It’s Monday, What are You Reading is a meme hosted by Jen from Teach Mentor Texts and Kellee and Ricki from Unleashing Readers (new host of Monday reading: Kathryn T at Book Date). Since two of our friends, Linda from Teacher Dance and Tara from A Teaching Life have been joining this meme for quite awhile now, we thought of joining this warm and inviting community.
It was not all that easy finding picturebooks that fit our current reading theme, but thankfully, I am a researcher at heart, blessed with amazing libraries here in Singapore.
Written by: David Levinthal Illustrated by: John Nickle
Published by: Schwartz & Wade (2012)
ISBN: 0375841954 (ISBN13: 9780375841958). Book borrowed from the Jurong West Public Library. Book photos taken by me.
There are four case files shared in this picturebook, detailing the true story of what actually happened with (1) Hansel and Gretel in the woods, (2) Humpty Dumpty and who pushed him, (3) Snow White and the poisoned apples, (4) Jack and the Beanstalk and the giant who fell to earth.

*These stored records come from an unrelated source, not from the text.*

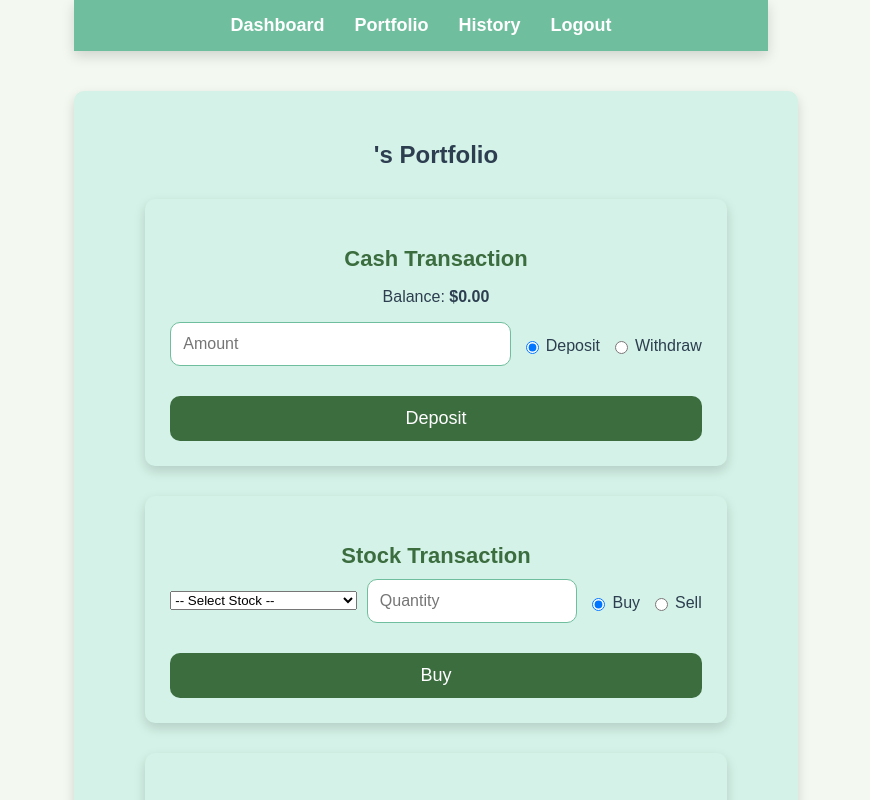
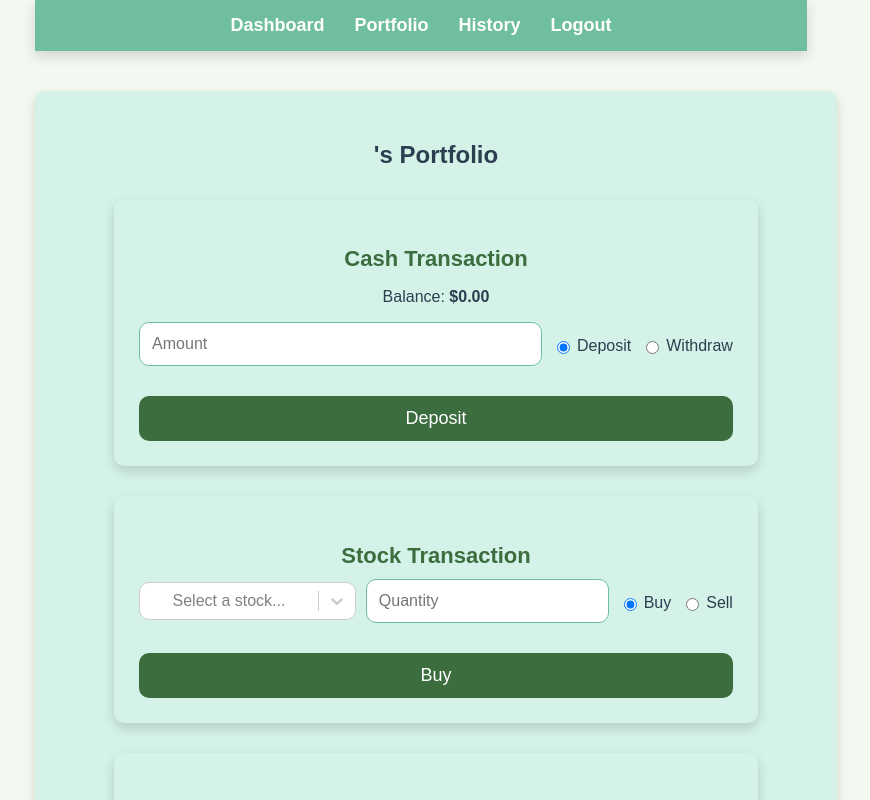
Before and after one commit to saifster9/wwo_tradeworks, a React (Create React App) app in the folder frontend/: page /portfolio in a window 1280 px wide. Shown: the top 800 px of the page, without its empty margins (234-1104 px from the left). Built offline with nearby package versions, Linux system fonts and the light colour scheme.

Commit message:
Implemented react-styles to update the drop-down select menu for stocks and make them searchable.

```diff
--- a/frontend/package.json
+++ b/frontend/package.json
@@ -12,6 +12,7 @@
     "react-dom": "^19.0.0",
     "react-router-dom": "^7.3.0",
     "react-scripts": "5.0.1",
+    "react-select": "^5.10.1",
     "web-vitals": "^2.1.4"
   },
   "scripts": {
--- a/frontend/src/pages/Portfolio.js
+++ b/frontend/src/pages/Portfolio.js
@@ -2,6 +2,7 @@ import React, { useState, useEffect, useContext, useCallback } from 'react';
 import axios from 'axios';
 import '../styles/new_styles.css';
 import { UserContext } from '../context/UserContext';
+import Select from 'react-select';
 
 function Portfolio() {
   const { user } = useContext(UserContext);
@@ -129,6 +130,11 @@ function Portfolio() {
     }
   };
 
+  const stockOptions = stocks.map(s => ({
+    value: s.id,
+    label: `${s.stockTicker} - ${s.companyName} (Avail: ${s.totalSharesAvailable})`
+  }));
+
   return (
     <div className="dashboard-container">
       <h2>{firstName}'s Portfolio</h2>
@@ -182,18 +188,17 @@ function Portfolio() {
         {stockWarning && <p className="error-message">{stockWarning}</p>}
 
         <form onSubmit={handleStockSubmit} className="flex-form">
-          <select
-            value={selectedStock}
-            onChange={e => setSelectedStock(e.target.value)}
-            required
-          >
-            <option value="">-- Select Stock --</option>
-            {stocks.map(s => (
-              <option key={s.id} value={s.id}>
-                {s.stockTicker} ({s.companyName}) — Avail: {s.totalSharesAvailable}
-              </option>
-            ))}
-          </select>
+          <Select
+            options={stockOptions}
+            value={stockOptions.find(o => o.value === selectedStock) || null}
+            onChange={opt => setSelectedStock(opt ? opt.value : '')}
+            placeholder="Select a stock..."
+            isSearchable
+            styles={{
+              container: provided => ({ ...provided, flex: 1, minWidth: 200 }),
+              control: provided => ({ ...provided, borderRadius: 'var(--border-radius)' })
+            }}
+          />
 
           <input
             type="number"
```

A Frog Detective in a suit with a notepad takes all the pertinent details and makes a decision as to whether Hansel and Gretel’s case is one of self-defense, and gathers sufficient enough evidence to put a poor pig in handcuffs:
Each mini-story ends with a closed case, signifying that the culprits get their comeuppance in the end, as all comforting stories should go.

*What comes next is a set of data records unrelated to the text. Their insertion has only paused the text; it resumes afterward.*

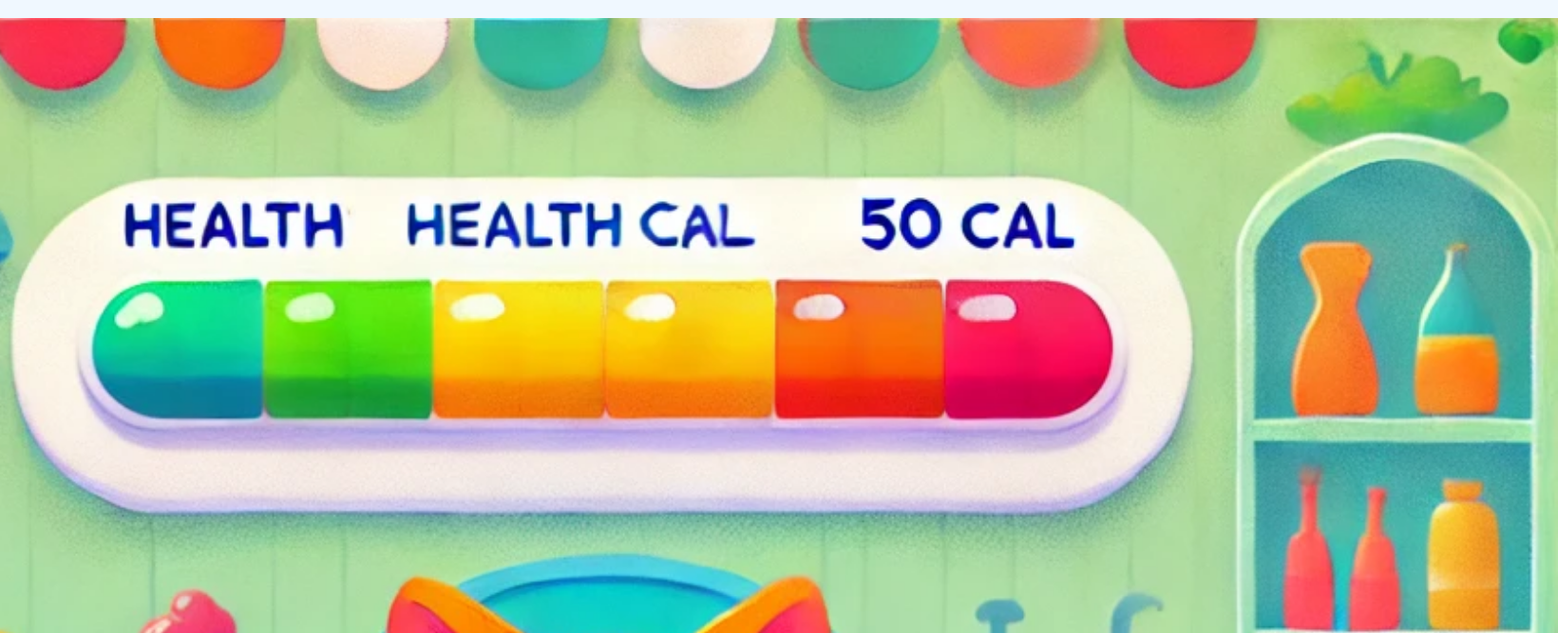
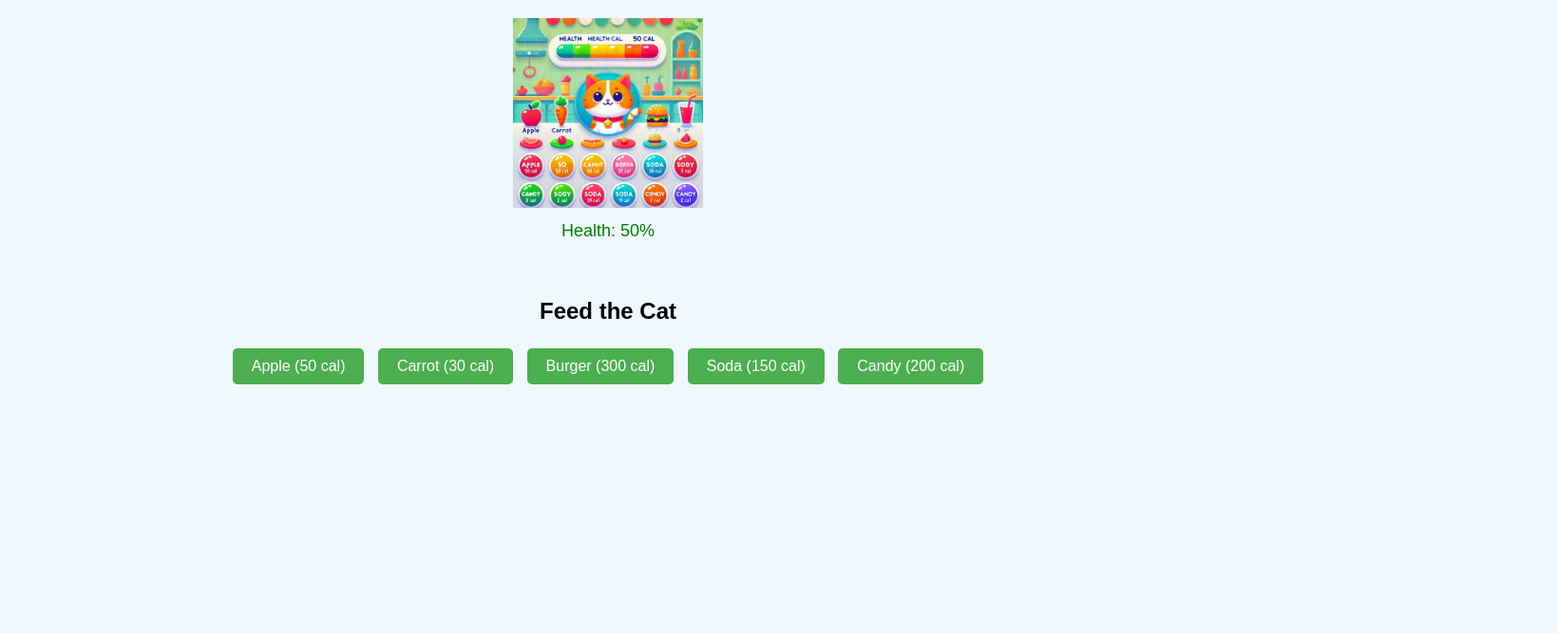
Before and after one commit to minion2001/Healthy-Cat-Adventures, a plain HTML site: page index.html in a window 1280 px wide. Shown: the part 61-728 px from the top of the page at 95% size, 1640 px wide, since content can reach past the window. Drawn offline with Linux system fonts and the light colour scheme.

Commit message:
Update styles.css

```diff
--- a/styles.css
+++ b/styles.css
@@ -17,7 +17,7 @@ body {
 }
 
 #cat-image {
-  width: 2000px;
+  width: 200px;
   transition: transform 0.3s ease;
 }
 
```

Like all fractured fairytales, the narrative’s effectiveness is contingent on the young reader knowing the original story to begin with. Otherwise, much of the humour heavily based on intertextuality will be lost to them.
As Told To: Jeanie Franz Ransom Illustrated by: Stephen Axelsen
Published by: Charlesbridge (2009)
ISBN: 1580891098 (ISBN13: 9781580891097). Literary Award: New Mexico Land of Enchantment Award for Picture Book Narrative (2011). Borrowed from the Jurong West Public Library. Book photos taken by me.
Admittedly, this one is my favourite among the two books I am sharing here. The main character of the story is Joe Dumpty, Humpty’s younger brother who happens to be a detective. Most naturally, he is keen on cracking the case of his brother, whom he feels has been pushed from that great wall.
The endpapers show a detailed map of Mother Gooseland indicating beloved characters that most young children would undoubtedly be familiar with: from Chicken Little to the Three Little Pigs to Jack and Jill’s Day Care Centre – except that in this story, the tale has been turned over on its head, which is what clever fractured fairy tales should do.
The word play in this story is brilliantly-conceived – yet never missing a beat of the plot, with Miss Muffet here the last person to talk to poor Humpty who thankfully has “landed sunny-side up.” There are also enough details from the original rhyme embedded into the plot that make for seeing the familiar with strange eyes – see all the king’s men in the image below, for instance.
Whether or not Humpty was really pushed, I shall leave for you readers to discover. Do know, though, that there is a hard-boiled detective in town (or Mother Gooseland to be precise), and he is one tough sleuth.
#LitWorld2018GB Update: United States of America